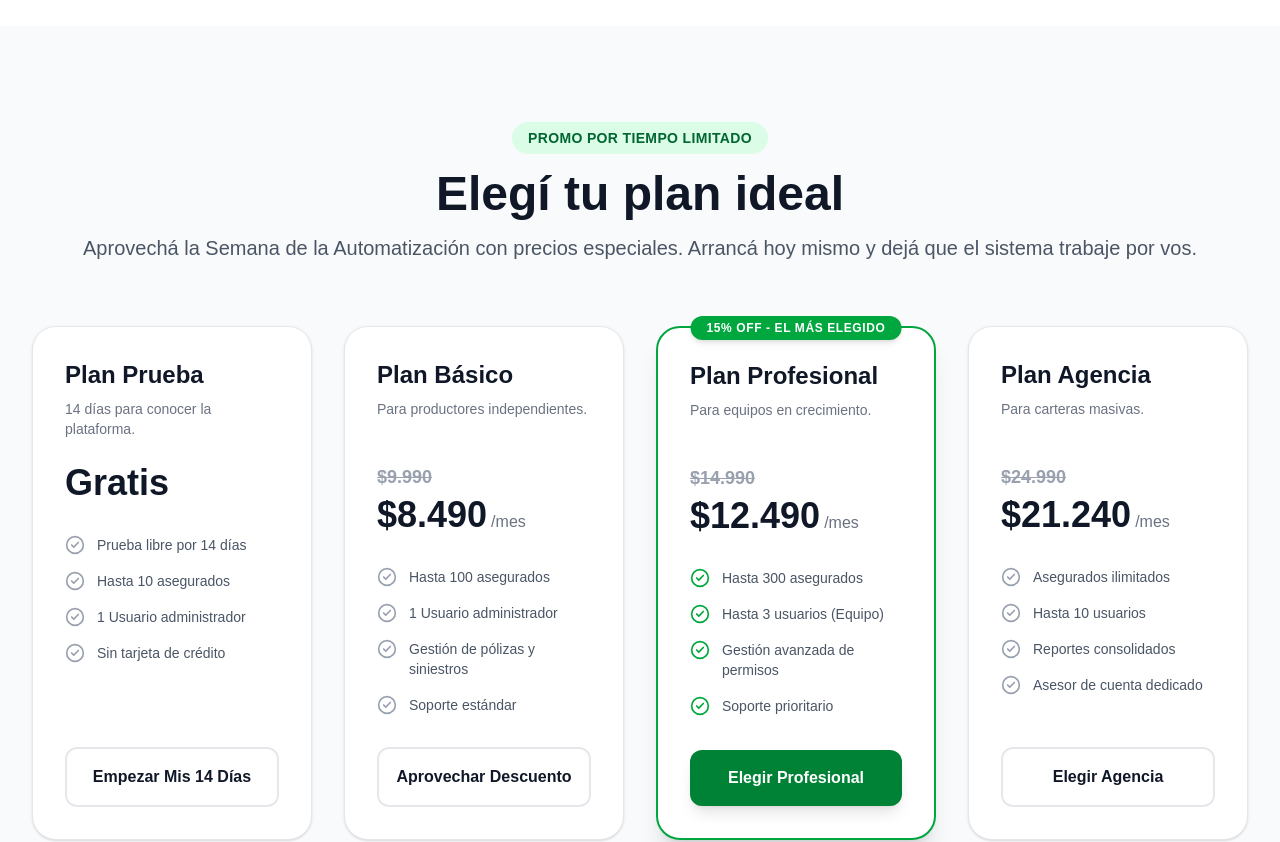
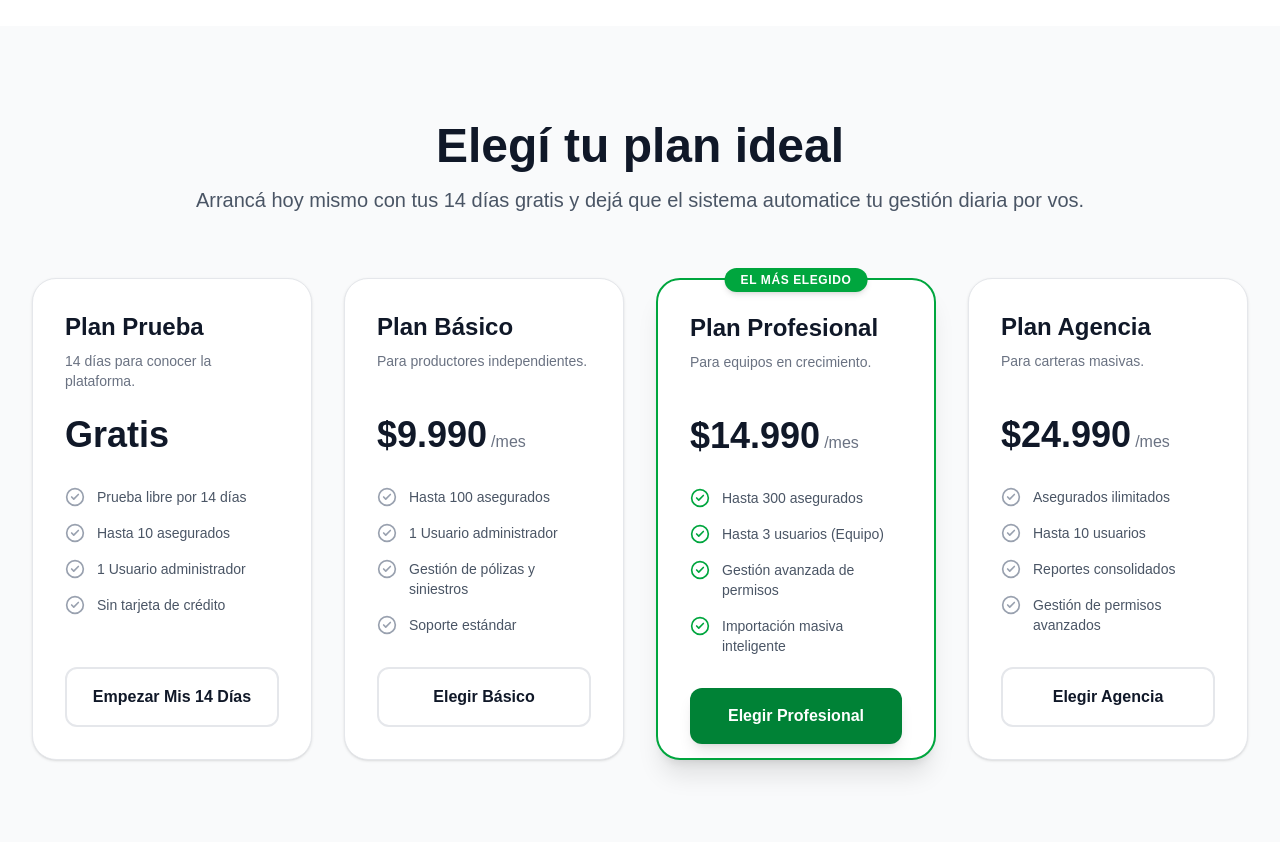
Before and after one commit to EzeZari/asegura-simple, a Next.js app in the folder frontend/: page / in a window 1280 px wide. Shown: the part 4160-5002 px from the top of the page. Built offline with nearby package versions, Linux system fonts and the light colour scheme.

Commit message:
chore(landing): restaurar precios originales en la landing page

```diff
--- a/frontend/components/landing/Pricing.tsx
+++ b/frontend/components/landing/Pricing.tsx
@@ -24,8 +24,8 @@ export default function Pricing() {
     },
     {
       name: "Plan Básico",
-      oldPrice: "$9.990",
-      price: "$8.490",
+      oldPrice: null,
+      price: "$9.990",
       period: "/mes",
       desc: "Para productores independientes.",
       features: [
@@ -34,38 +34,38 @@ export default function Pricing() {
         "Gestión de pólizas y siniestros",
         "Soporte estándar"
       ],
-      cta: "Aprovechar Descuento",
+      cta: "Elegir Básico",
       href: "/registro",
       highlighted: false
     },
     {
       name: "Plan Profesional",
-      oldPrice: "$14.990",
-      price: "$12.490",
+      oldPrice: null,
+      price: "$14.990",
       period: "/mes",
       desc: "Para equipos en crecimiento.",
       features: [
         "Hasta 300 asegurados",
         "Hasta 3 usuarios (Equipo)",
         "Gestión avanzada de permisos",
-        "Soporte prioritario"
+        "Importación masiva inteligente"
       ],
       cta: "Elegir Profesional",
       href: "/registro",
       highlighted: true,
-      badge: "15% OFF - EL MÁS ELEGIDO"
+      badge: "EL MÁS ELEGIDO"
     },
     {
       name: "Plan Agencia",
-      oldPrice: "$24.990",
-      price: "$21.240",
+      oldPrice: null,
+      price: "$24.990",
       period: "/mes",
       desc: "Para carteras masivas.",
       features: [
         "Asegurados ilimitados",
         "Hasta 10 usuarios",
         "Reportes consolidados",
-        "Asesor de cuenta dedicado"
+        "Gestión de permisos avanzados" // 🔥 Actualizado acá también
       ],
       cta: "Elegir Agencia",
       href: "/registro",
@@ -83,14 +83,12 @@ export default function Pricing() {
           transition={{ duration: 0.6 }}
           className="text-center mb-16"
         >
-          <div className="inline-block mb-4 px-4 py-1.5 bg-green-100 text-green-800 font-bold rounded-full text-sm tracking-wide uppercase">
-            Promo por tiempo limitado
-          </div>
+          {/* 🔥 Se eliminó el cartelito de Promo por tiempo limitado */}
           <h2 className="text-4xl md:text-5xl font-extrabold text-gray-900 mb-4">
             Elegí tu plan ideal
           </h2>
           <p className="text-xl text-gray-600">
-            Aprovechá la Semana de la Automatización con precios especiales. Arrancá hoy mismo y dejá que el sistema trabaje por vos.
+            Arrancá hoy mismo con tus 14 días gratis y dejá que el sistema automatice tu gestión diaria por vos.
           </p>
         </motion.div>
 
@@ -120,7 +118,6 @@ export default function Pricing() {
               </div>
 
               <div className="mb-8">
-                {/* Lógica para mostrar precio tachado */}
                 {plan.oldPrice && (
                   <div className="text-lg font-semibold text-gray-400 line-through mb-1">
                     {plan.oldPrice}
```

WHAT NEEDS TO BE DONE: The answer must be an exact copy of the records above, with the pictures left out.

SOLUTION FOR THIS TASK:
Before and after one commit to EzeZari/asegura-simple, a Next.js app in the folder frontend/: page / in a window 1280 px wide. Shown: the part 4160-5002 px from the top of the page. Built offline with nearby package versions, Linux system fonts and the light colour scheme.

Commit message:
chore(landing): restaurar precios originales en la landing page

```diff
--- a/frontend/components/landing/Pricing.tsx
+++ b/frontend/components/landing/Pricing.tsx
@@ -24,8 +24,8 @@ export default function Pricing() {
     },
     {
       name: "Plan Básico",
-      oldPrice: "$9.990",
-      price: "$8.490",
+      oldPrice: null,
+      price: "$9.990",
       period: "/mes",
       desc: "Para productores independientes.",
       features: [
@@ -34,38 +34,38 @@ export default function Pricing() {
         "Gestión de pólizas y siniestros",
         "Soporte estándar"
       ],
-      cta: "Aprovechar Descuento",
+      cta: "Elegir Básico",
       href: "/registro",
       highlighted: false
     },
     {
       name: "Plan Profesional",
-      oldPrice: "$14.990",
-      price: "$12.490",
+      oldPrice: null,
+      price: "$14.990",
       period: "/mes",
       desc: "Para equipos en crecimiento.",
       features: [
         "Hasta 300 asegurados",
         "Hasta 3 usuarios (Equipo)",
         "Gestión avanzada de permisos",
-        "Soporte prioritario"
+        "Importación masiva inteligente"
       ],
       cta: "Elegir Profesional",
       href: "/registro",
       highlighted: true,
-      badge: "15% OFF - EL MÁS ELEGIDO"
+      badge: "EL MÁS ELEGIDO"
     },
     {
       name: "Plan Agencia",
-      oldPrice: "$24.990",
-      price: "$21.240",
+      oldPrice: null,
+      price: "$24.990",
       period: "/mes",
       desc: "Para carteras masivas.",
       features: [
         "Asegurados ilimitados",
         "Hasta 10 usuarios",
         "Reportes consolidados",
-        "Asesor de cuenta dedicado"
+        "Gestión de permisos avanzados" // 🔥 Actualizado acá también
       ],
       cta: "Elegir Agencia",
       href: "/registro",
@@ -83,14 +83,12 @@ export default function Pricing() {
           transition={{ duration: 0.6 }}
           className="text-center mb-16"
         >
-          <div className="inline-block mb-4 px-4 py-1.5 bg-green-100 text-green-800 font-bold rounded-full text-sm tracking-wide uppercase">
-            Promo por tiempo limitado
-          </div>
+          {/* 🔥 Se eliminó el cartelito de Promo por tiempo limitado */}
           <h2 className="text-4xl md:text-5xl font-extrabold text-gray-900 mb-4">
             Elegí tu plan ideal
           </h2>
           <p className="text-xl text-gray-600">
-            Aprovechá la Semana de la Automatización con precios especiales. Arrancá hoy mismo y dejá que el sistema trabaje por vos.
+            Arrancá hoy mismo con tus 14 días gratis y dejá que el sistema automatice tu gestión diaria por vos.
           </p>
         </motion.div>
 
@@ -120,7 +118,6 @@ export default function Pricing() {
               </div>
 
               <div className="mb-8">
-                {/* Lógica para mostrar precio tachado */}
                 {plan.oldPrice && (
                   <div className="text-lg font-semibold text-gray-400 line-through mb-1">
                     {plan.oldPrice}
```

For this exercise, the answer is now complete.